— TASK DESCRIPTION —
Which lines in the data below contain the word "append"? Return each of them.

— AVAILABLE RECORDS —
=====
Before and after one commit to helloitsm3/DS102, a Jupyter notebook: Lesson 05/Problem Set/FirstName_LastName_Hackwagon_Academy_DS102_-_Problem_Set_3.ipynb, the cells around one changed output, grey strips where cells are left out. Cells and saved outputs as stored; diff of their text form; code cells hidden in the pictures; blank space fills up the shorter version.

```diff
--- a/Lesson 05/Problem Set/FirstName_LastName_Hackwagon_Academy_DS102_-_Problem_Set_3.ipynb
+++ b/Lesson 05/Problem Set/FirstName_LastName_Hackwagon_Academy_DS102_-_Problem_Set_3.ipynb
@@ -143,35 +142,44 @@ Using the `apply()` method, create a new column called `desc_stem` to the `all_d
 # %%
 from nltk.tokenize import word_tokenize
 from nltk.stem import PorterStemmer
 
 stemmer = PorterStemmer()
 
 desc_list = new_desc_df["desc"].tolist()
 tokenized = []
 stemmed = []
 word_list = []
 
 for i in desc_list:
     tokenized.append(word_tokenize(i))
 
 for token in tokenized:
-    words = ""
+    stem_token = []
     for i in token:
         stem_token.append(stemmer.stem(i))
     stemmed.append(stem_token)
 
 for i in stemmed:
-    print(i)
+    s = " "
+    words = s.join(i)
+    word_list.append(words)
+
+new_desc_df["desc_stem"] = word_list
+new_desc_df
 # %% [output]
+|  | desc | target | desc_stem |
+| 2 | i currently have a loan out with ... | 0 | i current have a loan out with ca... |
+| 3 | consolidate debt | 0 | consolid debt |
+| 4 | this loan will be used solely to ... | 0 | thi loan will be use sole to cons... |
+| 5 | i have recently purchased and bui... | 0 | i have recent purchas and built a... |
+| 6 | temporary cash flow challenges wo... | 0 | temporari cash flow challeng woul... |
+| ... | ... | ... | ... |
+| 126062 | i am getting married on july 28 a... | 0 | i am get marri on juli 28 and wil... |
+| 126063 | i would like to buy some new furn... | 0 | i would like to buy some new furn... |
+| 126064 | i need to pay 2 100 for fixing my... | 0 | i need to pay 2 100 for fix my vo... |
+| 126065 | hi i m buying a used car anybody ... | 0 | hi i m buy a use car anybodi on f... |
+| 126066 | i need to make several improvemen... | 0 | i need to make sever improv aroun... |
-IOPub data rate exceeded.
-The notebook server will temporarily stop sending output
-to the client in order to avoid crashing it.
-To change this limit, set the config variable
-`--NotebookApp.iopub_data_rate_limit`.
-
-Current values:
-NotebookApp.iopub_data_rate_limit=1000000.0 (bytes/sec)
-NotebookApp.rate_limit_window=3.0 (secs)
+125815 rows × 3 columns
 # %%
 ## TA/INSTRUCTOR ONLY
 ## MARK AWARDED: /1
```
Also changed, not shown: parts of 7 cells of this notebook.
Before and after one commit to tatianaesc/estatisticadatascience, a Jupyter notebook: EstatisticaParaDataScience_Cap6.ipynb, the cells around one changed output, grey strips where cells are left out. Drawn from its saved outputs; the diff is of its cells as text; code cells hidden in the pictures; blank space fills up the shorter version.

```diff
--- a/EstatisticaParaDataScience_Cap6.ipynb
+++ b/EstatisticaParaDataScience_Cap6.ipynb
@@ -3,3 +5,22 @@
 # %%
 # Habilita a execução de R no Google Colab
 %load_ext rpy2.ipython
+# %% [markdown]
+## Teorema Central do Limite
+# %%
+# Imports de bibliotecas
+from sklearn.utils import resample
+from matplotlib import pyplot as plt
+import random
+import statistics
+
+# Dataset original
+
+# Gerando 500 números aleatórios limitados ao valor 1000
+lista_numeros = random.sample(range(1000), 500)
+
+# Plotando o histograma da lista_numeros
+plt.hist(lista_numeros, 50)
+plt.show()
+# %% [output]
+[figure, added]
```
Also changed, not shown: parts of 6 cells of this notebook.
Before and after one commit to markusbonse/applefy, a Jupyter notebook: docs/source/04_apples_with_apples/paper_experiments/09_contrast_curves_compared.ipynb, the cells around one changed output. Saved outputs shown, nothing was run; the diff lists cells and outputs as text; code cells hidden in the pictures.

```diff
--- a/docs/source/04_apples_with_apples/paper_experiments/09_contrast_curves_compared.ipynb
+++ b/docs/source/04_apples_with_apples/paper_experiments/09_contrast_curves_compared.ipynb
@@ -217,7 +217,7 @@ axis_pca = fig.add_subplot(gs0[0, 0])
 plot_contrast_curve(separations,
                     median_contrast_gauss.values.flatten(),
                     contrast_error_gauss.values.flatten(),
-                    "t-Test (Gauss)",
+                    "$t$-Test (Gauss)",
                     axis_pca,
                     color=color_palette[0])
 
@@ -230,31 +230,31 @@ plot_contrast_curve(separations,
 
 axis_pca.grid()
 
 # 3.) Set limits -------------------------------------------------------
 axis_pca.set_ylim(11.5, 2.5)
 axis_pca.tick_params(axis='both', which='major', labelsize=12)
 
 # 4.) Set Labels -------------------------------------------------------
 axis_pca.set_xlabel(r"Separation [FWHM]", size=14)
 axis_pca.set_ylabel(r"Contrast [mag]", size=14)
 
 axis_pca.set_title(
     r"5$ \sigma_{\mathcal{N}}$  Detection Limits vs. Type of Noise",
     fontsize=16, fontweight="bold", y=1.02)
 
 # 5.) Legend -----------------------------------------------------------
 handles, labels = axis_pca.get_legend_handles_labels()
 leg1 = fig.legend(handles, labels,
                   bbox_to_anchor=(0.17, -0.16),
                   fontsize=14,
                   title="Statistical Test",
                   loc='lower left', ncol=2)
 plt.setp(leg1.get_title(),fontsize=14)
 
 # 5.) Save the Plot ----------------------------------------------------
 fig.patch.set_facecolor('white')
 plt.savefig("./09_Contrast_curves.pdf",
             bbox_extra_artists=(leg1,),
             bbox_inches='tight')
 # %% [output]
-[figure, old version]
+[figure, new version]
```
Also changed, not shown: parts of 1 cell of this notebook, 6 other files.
=====
— RESPONSE TO THE TASK —
     tokenized.append(word_tokenize(i))
         stem_token.append(stemmer.stem(i))
     stemmed.append(stem_token)
+    word_list.append(words)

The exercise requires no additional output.